After identifying several consomic strains as manifesting protection again I/R induced AKI, steps were taken to prioritize candidate genes or genomic regions for additional study. First, the genes on protective chromosomes were analyzed for enrichment of either disease-ontology or gene-ontology (GO) annotations. No specific disease or GO enrichment was found for any of the protective chromosomes using the enrichment analysis available through RatMine (http://ratmine.mcw.edu). RatMine, a data warehouse that is powered by InterMine, houses biological data including large-scale functional genomic and proteomic datasets for a wide range of model organisms (fly, rat, yeast, mouse, zebrafish, and worm). Ontology enrichment analysis can be done through template queries (e.g Chromosome – all genes, “find all genes on a chromosome”) or by uploading a list of identifiers (e.g. genes)(37). List-detail pages are generated and provide genomic distribution and enrichment for several ontologies (Gene Ontology, Disease Ontology, Pathway Ontology, and Mammalian Phenotype Ontology) with several options for post-hoc analyses.
The second step in the analysis involved using specific disease ontology (DO maintained by the Comparative Toxicogenomics Database) terms to identify genes on the protective chromosomes. The DO terms for this analysis were “reperfusion injury”, “ischemia”, and “kidney disease”. The protective chromosomes were analyzed for renal function quantitative trait loci (QTL) using the Rat Genome Database (http://rgd.mcw.edu). Finally, for each protective chromosome, the genes related to renal disease, ischemia, reperfusion injury, which were also contained within a renal function QTL, were prioritized as candidate genes for follow-up experiments.
For analysis of serum creatinine, a one-way ANOVA was carried out with the aid of SigmaPlot software (Systat Software, San Jose, CA) after verifying that the dataset was normal and of equal variance. A Holm-Sidak post hoc test was used to evaluate differences between the parental SS/Mcwi and each of the other strains.
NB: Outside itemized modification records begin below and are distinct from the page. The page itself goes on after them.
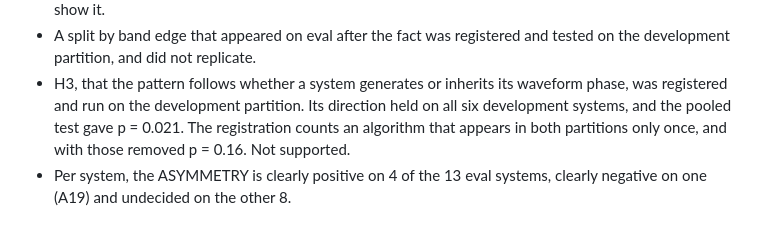
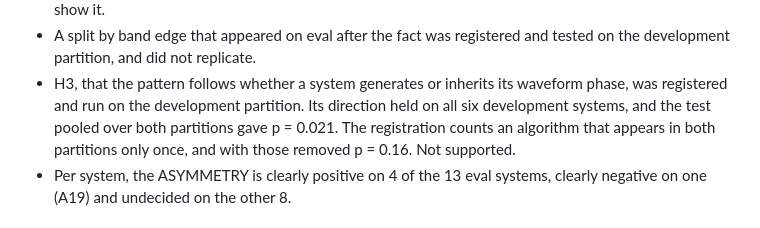
Before and after one commit to dwinzg/phonophase, a Markdown page: README.md, the part around the change. GitHub-like rendering.

Commit message:
Say the H3 pooled test spans both partitions

```diff
--- a/README.md
+++ b/README.md
@@ -119,7 +119,8 @@ is registered and not yet run.
   tested on the development partition, and did not replicate.
 - H3, that the pattern follows whether a system generates or inherits its
   waveform phase, was registered and run on the development partition. Its
-  direction held on all six development systems, and the pooled test gave
+  direction held on all six development systems, and the test pooled over both
+  partitions gave
   p = 0.021. The registration counts an algorithm that appears in both
   partitions only once, and with those removed p = 0.16. Not supported.
 - Per system, the ASYMMETRY is clearly positive on 4 of the 13 eval systems,
```
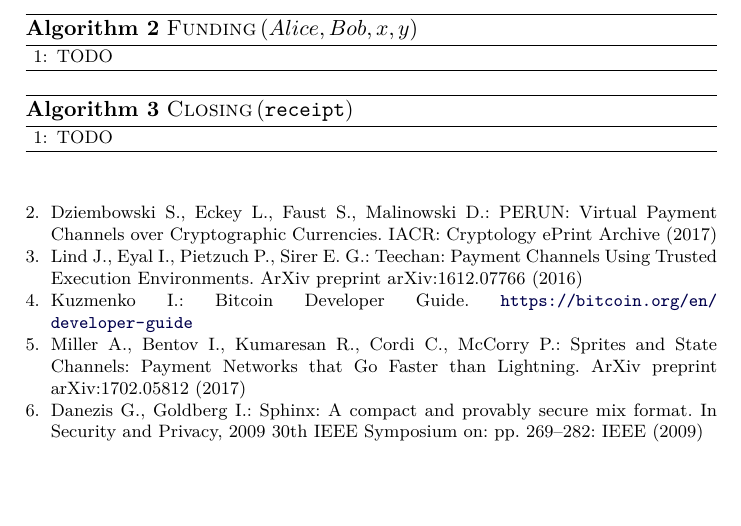
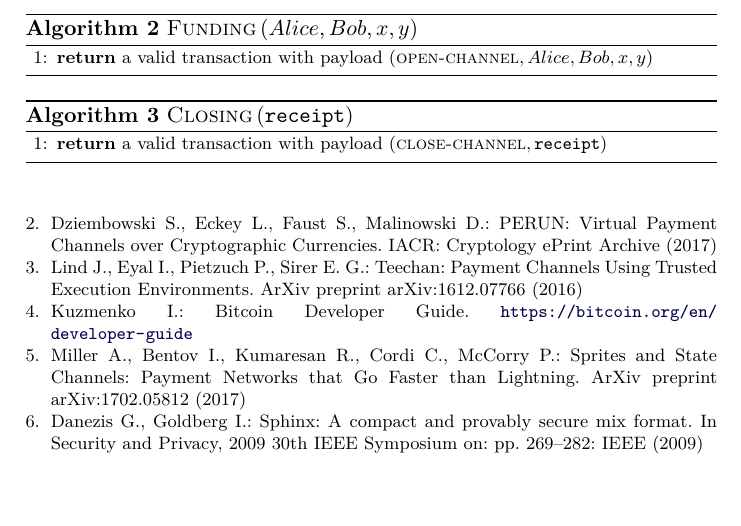
Before and after one commit to OrfeasLitos/PaymentChannels, a LaTeX paper (src/paymentChannels.tex, which reads src/closing.tex, src/funding.tex): part of page 24 of 24, cut so that both start at the same text. Compiled offline with pdfLaTeX.

Commit message:
Complete closing and funding functions

```diff
--- a/src/closing.tex
+++ b/src/closing.tex
@@ -2,6 +2,7 @@
   \caption{$\textsc{Closing}\left(\mathtt{receipt}\right)$}
   \label{alg:payfunc}
   \begin{algorithmic}[1]
-    \State TODO
+    \State \Return a valid transaction with payload
+    $\left(\textsc{close-channel}, \mathtt{receipt}\right)$
   \end{algorithmic}
 \end{algorithm}
--- a/src/funding.tex
+++ b/src/funding.tex
@@ -2,6 +2,7 @@
   \caption{$\textsc{Funding}\left(Alice, Bob, x, y\right)$}
   \label{alg:payfunc}
   \begin{algorithmic}[1]
-    \State TODO
+    \State \Return a valid transaction with payload
+    $\left(\textsc{open-channel}, Alice, Bob, x, y\right)$
   \end{algorithmic}
 \end{algorithm}
```
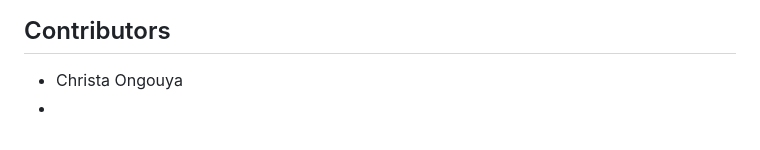
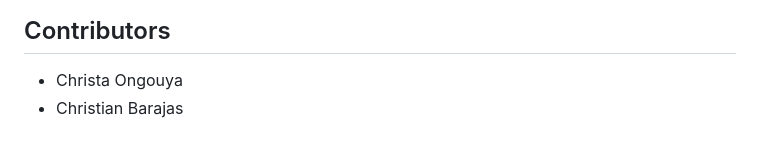
Before and after one commit to MooseJawTeam/TeamMooseJaw, a Markdown page: UserManagement.md, the part around the change. Rendered like a GitHub page.

```diff
--- a/UserManagement.md
+++ b/UserManagement.md
@@ -116,4 +116,4 @@ The system is deployed on **Azure** and utilizes **GitHub Actions** for automate
 
 ## Contributors
 - Christa Ongouya
--
+- Christian Barajas
```
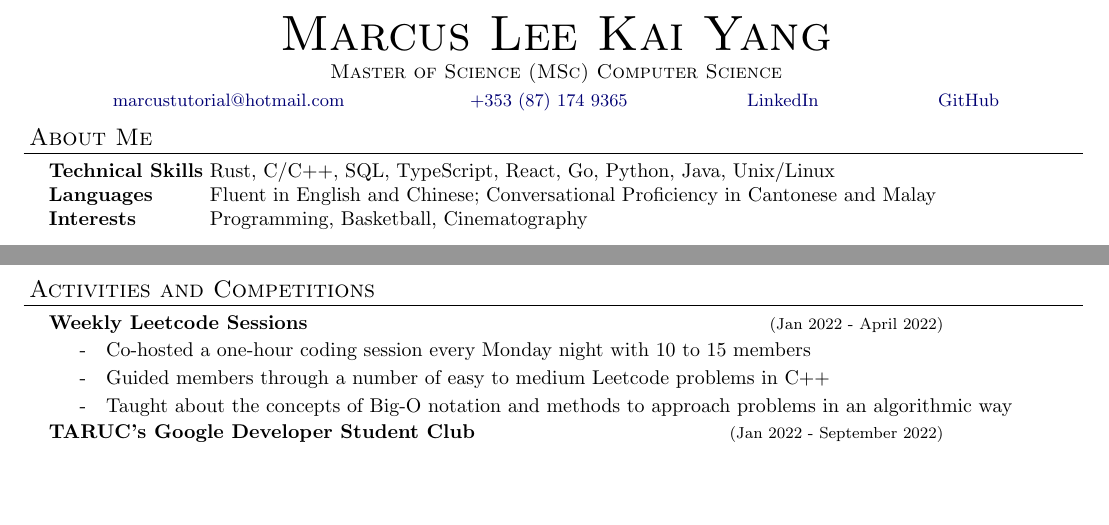
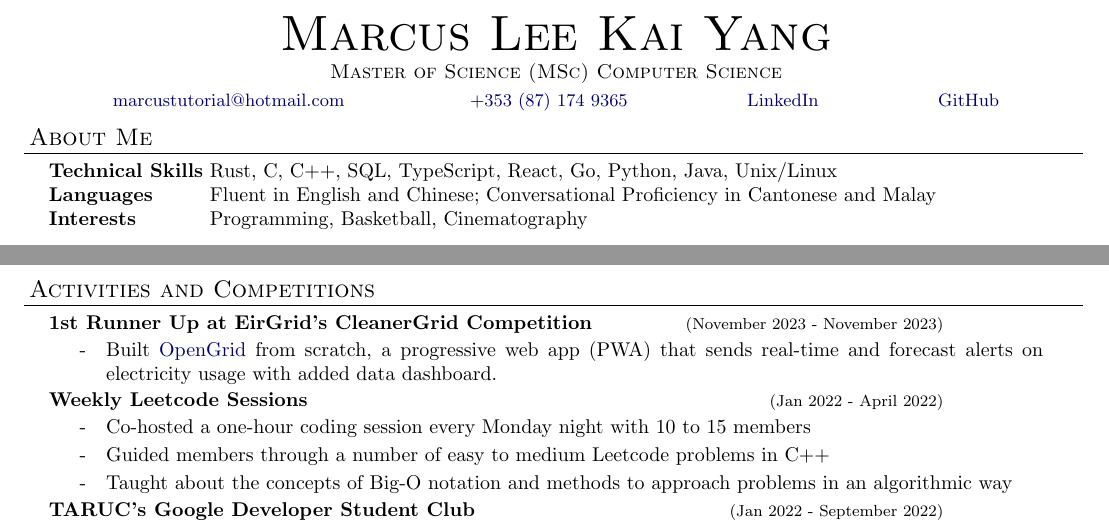
Before and after one commit to marcustut/resume, a LaTeX document (software.tex): two parts of pages 1 and 2 of 2, joined at a grey line, cut so that both start at the same text, the shorter picture padded with empty space. Compiled offline with pdfLaTeX.

Commit message:
feat: added cleanergrid

```diff
--- a/software.tex
+++ b/software.tex
@@ -104,7 +104,7 @@ urlcolor=MyDarkBlue}
 \begin{resume_section}{About Me}
   \begin{nospacetabbing}
 
-    \textbf{Technical Skills}  \= Rust, C/C++, SQL, TypeScript, React, Go, Python, Java, Unix/Linux\\*
+    \textbf{Technical Skills}  \= Rust, C, C++, SQL, TypeScript, React, Go, Python, Java, Unix/Linux\\*
     \textbf{Languages} \> Fluent in English and Chinese; Conversational Proficiency in Cantonese and Malay\\*
     \textbf{Interests} \> Programming, Basketball, Cinematography\\*
   \end{nospacetabbing}
@@ -208,6 +208,12 @@ urlcolor=MyDarkBlue}
 \end{resume_section}
 
 \begin{resume_section}{Activities and Competitions}
+  \begin{resume_subsection}[(November 2023 - November 2023)]{{1st Runner Up at EirGrid's CleanerGrid Competition}}
+    \begin{subitems}
+      \item Built \href{https://opengrid.marcustut.me}{OpenGrid} from scratch, a progressive web app (PWA) that sends real-time and forecast alerts on electricity usage with added data dashboard.
+    \end{subitems}
+  \end{resume_subsection}
+
   % \begin{resume_subsection}[(May 2022)]{\href{https://www.youtube.com/watch?v=42n0z_U8jOs}{Introduction to Firebase}}
   %   \begin{subitems}
   %     \item Speaker for the workshop of 50 attendees
```
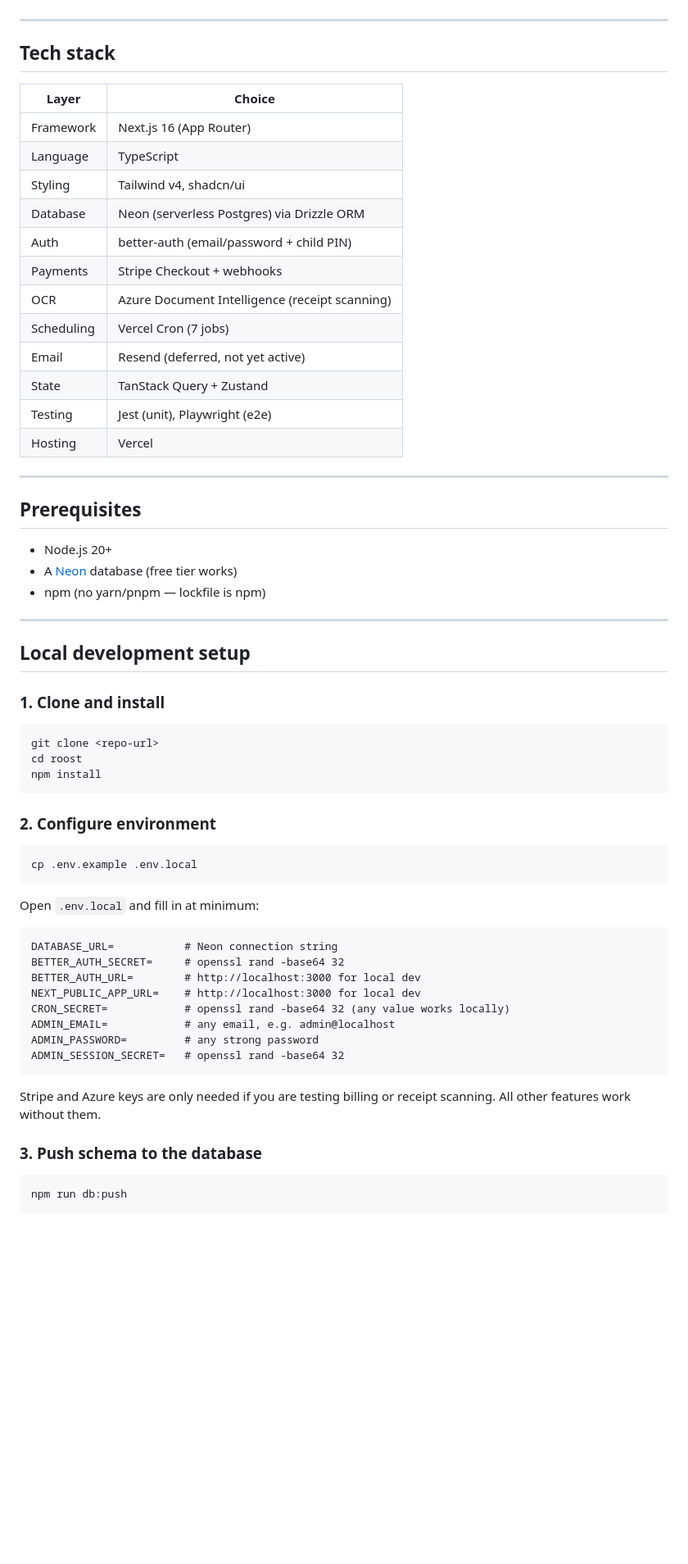
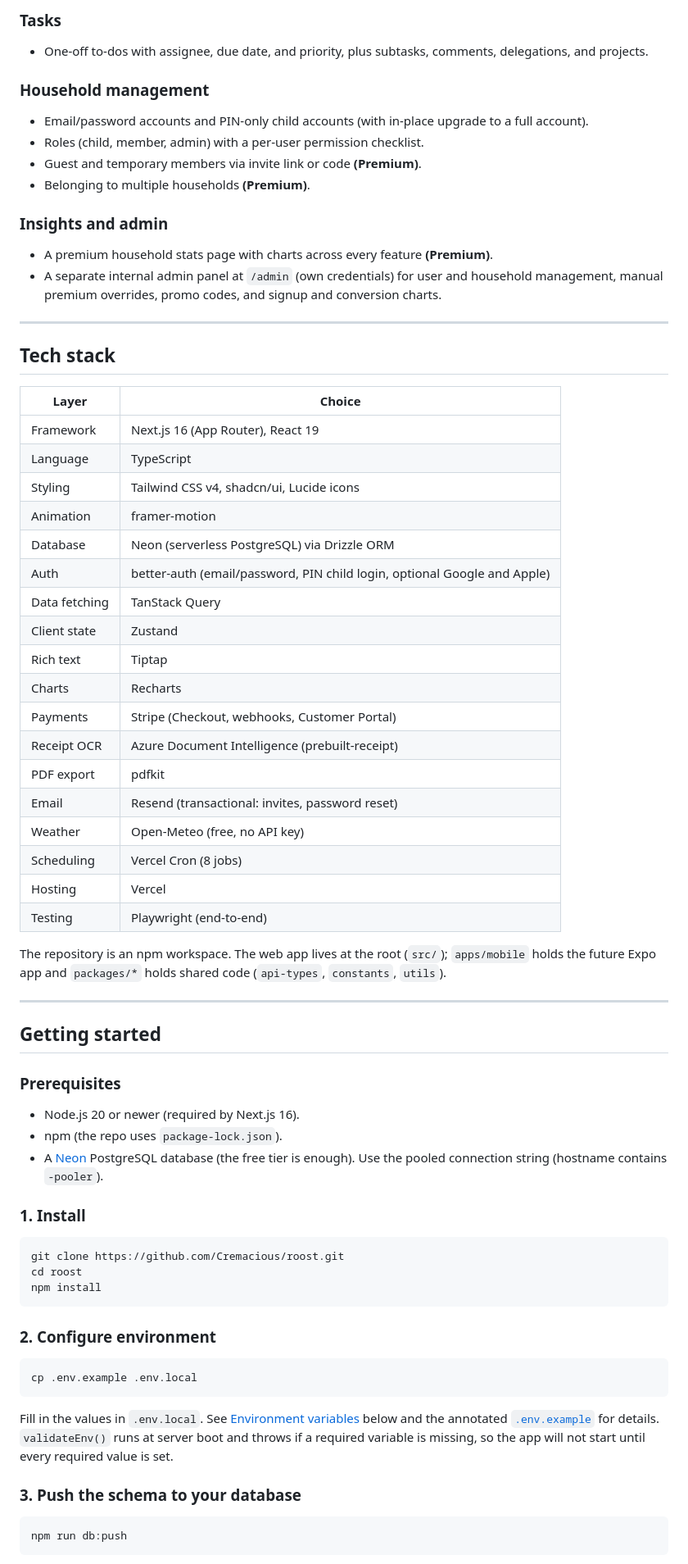
Before and after one commit to Cremacious/roost, a Markdown page: README.md, the part around one of its changes. Shown at 82% size. Drawn GitHub-style; blank space fills up the shorter version.

````diff
--- a/README.md
+++ b/README.md
@@ -7,3 +85,18 @@ Web-first (Next.js), then iOS and Android via Expo.
+### Tasks
+- One-off to-dos with assignee, due date, and priority, plus subtasks, comments,
+  delegations, and projects.
+
+### Household management
+- Email/password accounts and PIN-only child accounts (with in-place upgrade to a full
+  account).
+- Roles (child, member, admin) with a per-user permission checklist.
+- Guest and temporary members via invite link or code **(Premium)**.
+- Belonging to multiple households **(Premium)**.
+
+### Insights and admin
+- A premium household stats page with charts across every feature **(Premium)**.
+- A separate internal admin panel at `/admin` (own credentials) for user and household
+  management, manual premium overrides, promo codes, and signup and conversion charts.
 
 ---
 
@@ -11,35 +104,44 @@ Web-first (Next.js), then iOS and Android via Expo.
 
 | Layer | Choice |
 |---|---|
-| Framework | Next.js 16 (App Router) |
+| Framework | Next.js 16 (App Router), React 19 |
 | Language | TypeScript |
-| Styling | Tailwind v4, shadcn/ui |
-| Database | Neon (serverless Postgres) via Drizzle ORM |
-| Auth | better-auth (email/password + child PIN) |
-| Payments | Stripe Checkout + webhooks |
-| OCR | Azure Document Intelligence (receipt scanning) |
-| Scheduling | Vercel Cron (7 jobs) |
-| Email | Resend (deferred, not yet active) |
-| State | TanStack Query + Zustand |
-| Testing | Jest (unit), Playwright (e2e) |
+| Styling | Tailwind CSS v4, shadcn/ui, Lucide icons |
+| Animation | framer-motion |
+| Database | Neon (serverless PostgreSQL) via Drizzle ORM |
+| Auth | better-auth (email/password, PIN child login, optional Google and Apple) |
+| Data fetching | TanStack Query |
+| Client state | Zustand |
+| Rich text | Tiptap |
+| Charts | Recharts |
+| Payments | Stripe (Checkout, webhooks, Customer Portal) |
+| Receipt OCR | Azure Document Intelligence (prebuilt-receipt) |
+| PDF export | pdfkit |
+| Email | Resend (transactional: invites, password reset) |
+| Weather | Open-Meteo (free, no API key) |
+| Scheduling | Vercel Cron (8 jobs) |
 | Hosting | Vercel |
+| Testing | Playwright (end-to-end) |
+
+The repository is an npm workspace. The web app lives at the root (`src/`); `apps/mobile`
+holds the future Expo app and `packages/*` holds shared code (`api-types`, `constants`,
+`utils`).
 
 ---
 
-## Prerequisites
+## Getting started
 
-- Node.js 20+
-- A [Neon](https://neon.tech) database (free tier works)
-- npm (no yarn/pnpm — lockfile is npm)
+### Prerequisites
 
----
+- Node.js 20 or newer (required by Next.js 16).
+- npm (the repo uses `package-lock.json`).
+- A [Neon](https://neon.tech) PostgreSQL database (the free tier is enough). Use the pooled
+  connection string (hostname contains `-pooler`).
 
-## Local development setup
-
-### 1. Clone and install
+### 1. Install
 
 ```bash
-git clone <repo-url>
+git clone https://github.com/Cremacious/roost.git
 cd roost
 npm install
 ```
@@ -50,23 +152,12 @@ npm install
 cp .env.example .env.local
 ```
 
-Open `.env.local` and fill in at minimum:
+Fill in the values in `.env.local`. See [Environment variables](#environment-variables)
+below and the annotated [`.env.example`](.env.example) for details. `validateEnv()` runs at
+server boot and throws if a required variable is missing, so the app will not start until
+every required value is set.
 
-```
-DATABASE_URL=           # Neon connection string
-BETTER_AUTH_SECRET=     # openssl rand -base64 32
-BETTER_AUTH_URL=        # http://localhost:3000 for local dev
-NEXT_PUBLIC_APP_URL=    # http://localhost:3000 for local dev
-CRON_SECRET=            # openssl rand -base64 32 (any value works locally)
-ADMIN_EMAIL=            # any email, e.g. admin@localhost
-ADMIN_PASSWORD=         # any strong password
-ADMIN_SESSION_SECRET=   # openssl rand -base64 32
-```
-
-Stripe and Azure keys are only needed if you are testing billing or receipt scanning.
-All other features work without them.
-
-### 3. Push schema to the database
+### 3. Push the schema to your database
 
 ```bash
 npm run db:push
````
Also changed, not shown: other parts of README.md (+198 -122 lines).
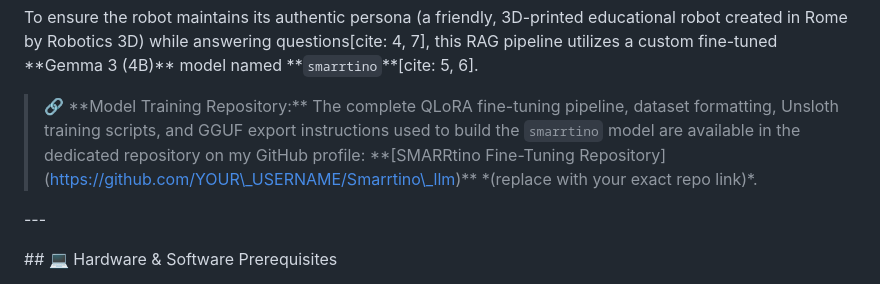
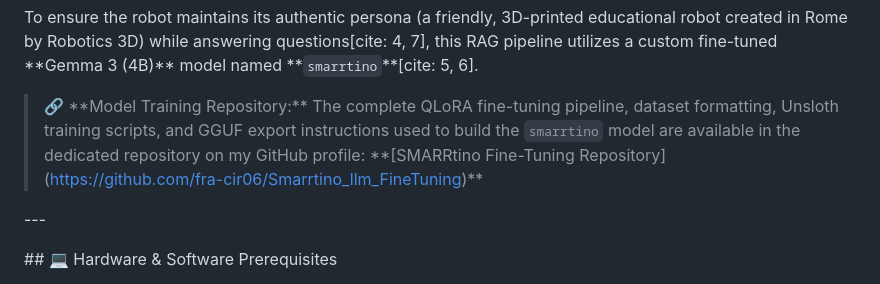
Before and after one commit to fra-cir06/SMARRtino_RAG, a Markdown page: README.md, the part around the change. Rendered like a GitHub page.

Commit message:
Update model training repository link in README

```diff
--- a/README.md
+++ b/README.md
@@ -62,7 +62,7 @@ To ensure the robot maintains its authentic persona (a friendly, 3D-printed educ
 
 
 
-> 🔗 \*\*Model Training Repository:\*\* The complete QLoRA fine-tuning pipeline, dataset formatting, Unsloth training scripts, and GGUF export instructions used to build the `smarrtino` model are available in the dedicated repository on my GitHub profile: \*\*\[SMARRtino Fine-Tuning Repository](https://github.com/YOUR\_USERNAME/Smarrtino\_llm)\*\* \*(replace with your exact repo link)\*.
+> 🔗 \*\*Model Training Repository:\*\* The complete QLoRA fine-tuning pipeline, dataset formatting, Unsloth training scripts, and GGUF export instructions used to build the `smarrtino` model are available in the dedicated repository on my GitHub profile: \*\*\[SMARRtino Fine-Tuning Repository](https://github.com/fra-cir06/Smarrtino_llm_FineTuning)\*\*
 
 
 
```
P < 0.05 was considered significant. For statistical analysis of morphometric scoring, because the scores were similar among the protected consomic strains, those protected consomic strains were grouped for ANOVA and compared with the unprotected SS parental strain, the unprotected consomic strains, as well as with the protected BN parental strain.
SVW was funded by a Pilot and Feasibility grant for P50 DK079306 (PI Ellis Avner) and RS was funded by KO8-DK075470. Additional funding was provided by the Children’s Research Institute and the Department of Pediatrics, Medical College of Wisconsin. DB was supported by RO1 DK 063114